* What is needed *
From the listing below, return every line with the string "border" in it.

* Exercise input *

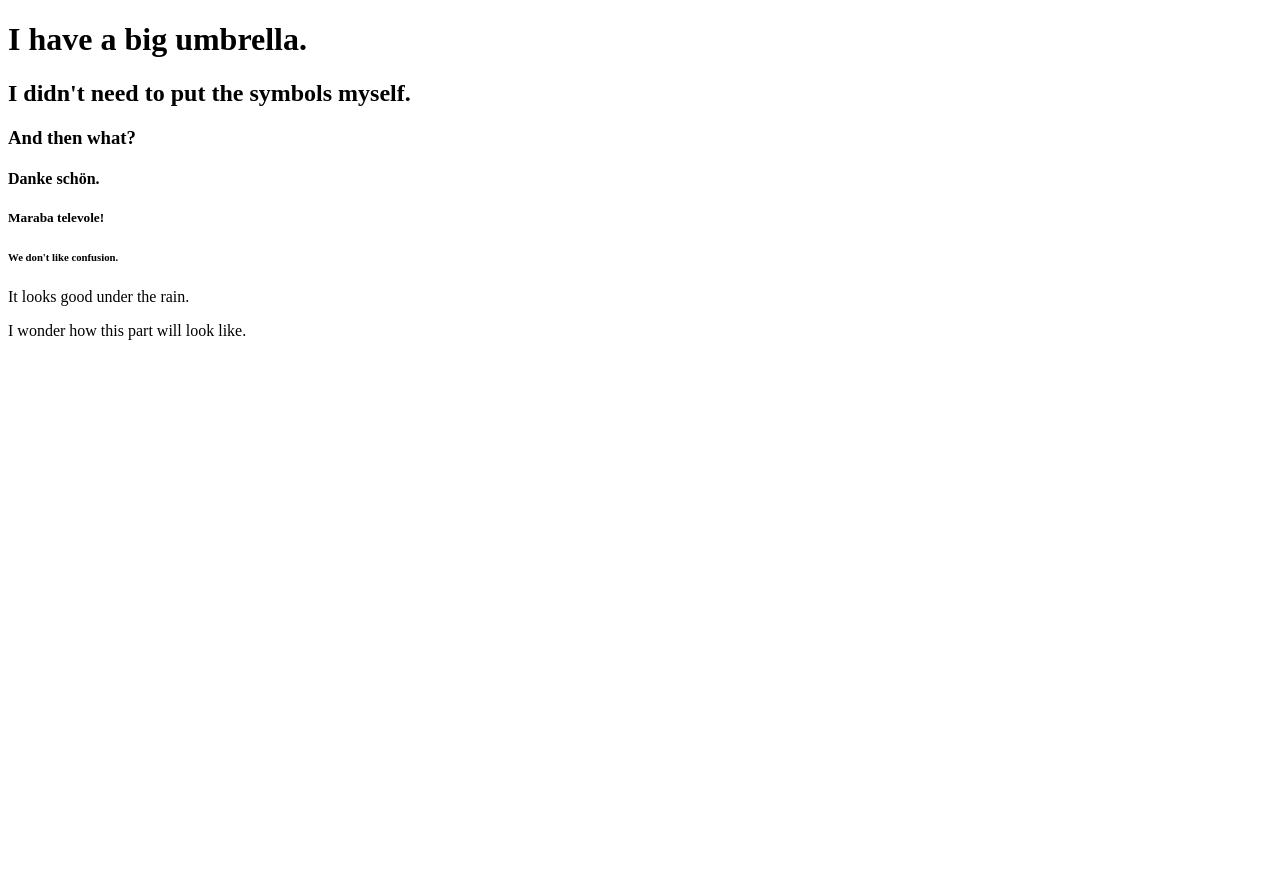
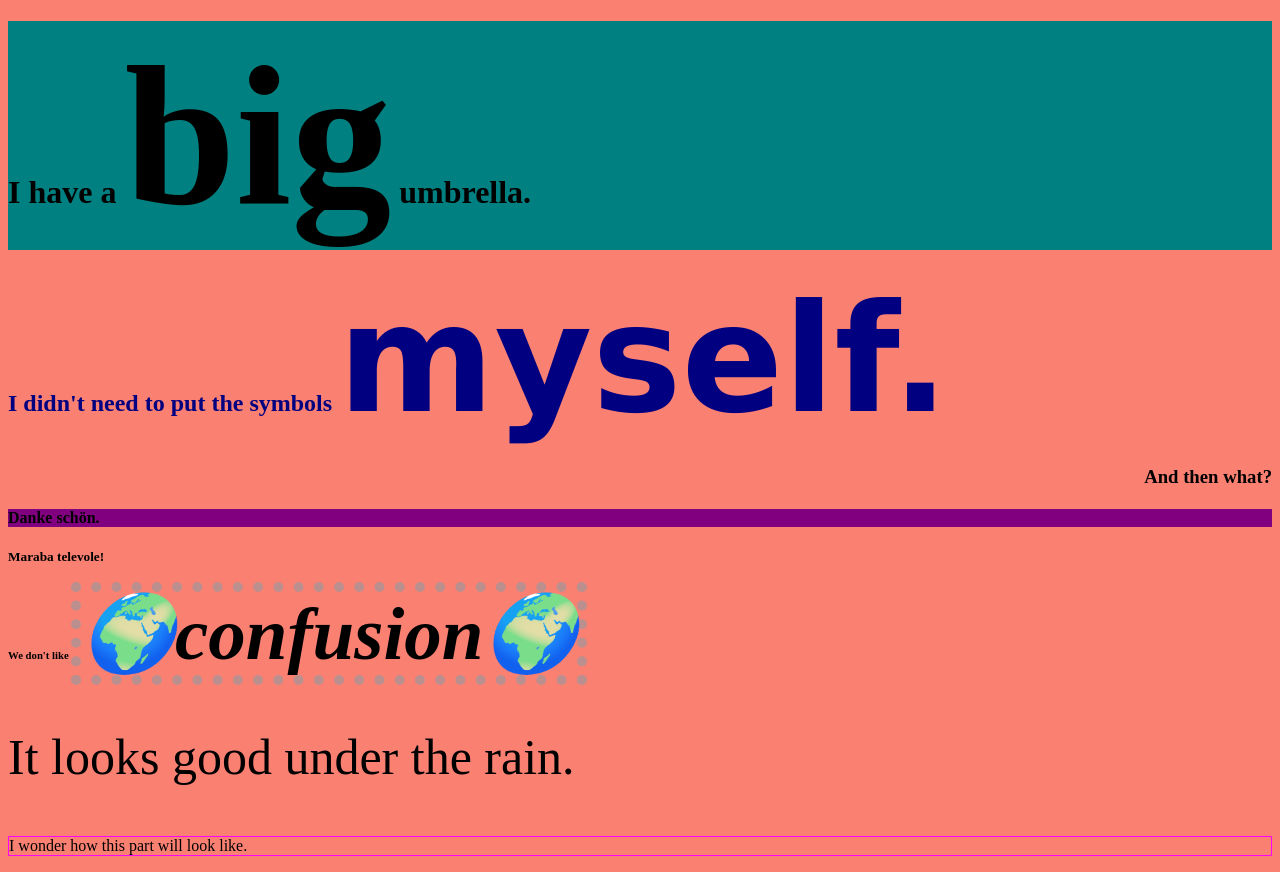
Before and after one commit to ceroyka/ceroyka.github.io, a plain HTML site: page index.html in a window 1280 px wide. Before the commit the page ends 800 px from the top, so only its background shows below. Drawn offline with Linux system fonts and the light colour scheme.

Commit message:
the last extravagant style changes

```diff
--- a/index.html
+++ b/index.html
@@ -1,18 +1,18 @@
 <!DOCTYPE html>
 <html>
     <head>
+        <link href="style.css" rel="stylesheet" />
         <title>Turkish Delight presents</title>
     </head>
-
-<body>
-    <h1>I have a big umbrella.</h1>
-    <h2>I didn't need to put the symbols myself.</h2>
-    <h3>And then what?</h3>
-    <h4>Danke schön.</h4>
+<body style="background-color: salmon;">
+    <h1 style="background-color: teal;">I have a <span style="font-size: 200px;">big</span> umbrella.</h1>
+    <h2 style="color: navy;">I didn't need to put the symbols <span style="font-family: Verdana, Geneva, Tahoma, sans-serif; font-size: 150px;">myself.</span></h2>
+    <h3 style="text-align: right;">And then what?</h3>
+    <h4 style="background-color: purple;">Danke schön.</h4>
     <h5>Maraba televole!</h5>
-    <h6>We don't like confusion.</h6>
-    <p>It looks good under the rain.</p>
-    <p>I wonder how this part will look like.</p>
+    <h6>We don't like <span id="zottirik">🌍confusion🌍</span></h6>
+    <p style="font-size: 50px;">It looks good under <span style="font-weight:50">the rain.</span></p>
+    <p style="border:solid #000; border-width: 1px; border-color: magenta;">I wonder how this part will look like.</p>
 </body>
 
 </html>
--- /dev/null
+++ b/style.css
@@ -0,0 +1,8 @@
+#zottirik {
+    font-size: 75px;
+    font-style: italic;
+    border-style: dotted;
+    border-width: 10px;
+    border-color: rosybrown;
+    border-radius: 5px;
+}
```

* Output for this exercise *
+    <p style="border:solid #000; border-width: 1px; border-color: magenta;">I wonder how this part will look like.</p>
+    border-style: dotted;
+    border-width: 10px;
+    border-color: rosybrown;
+    border-radius: 5px;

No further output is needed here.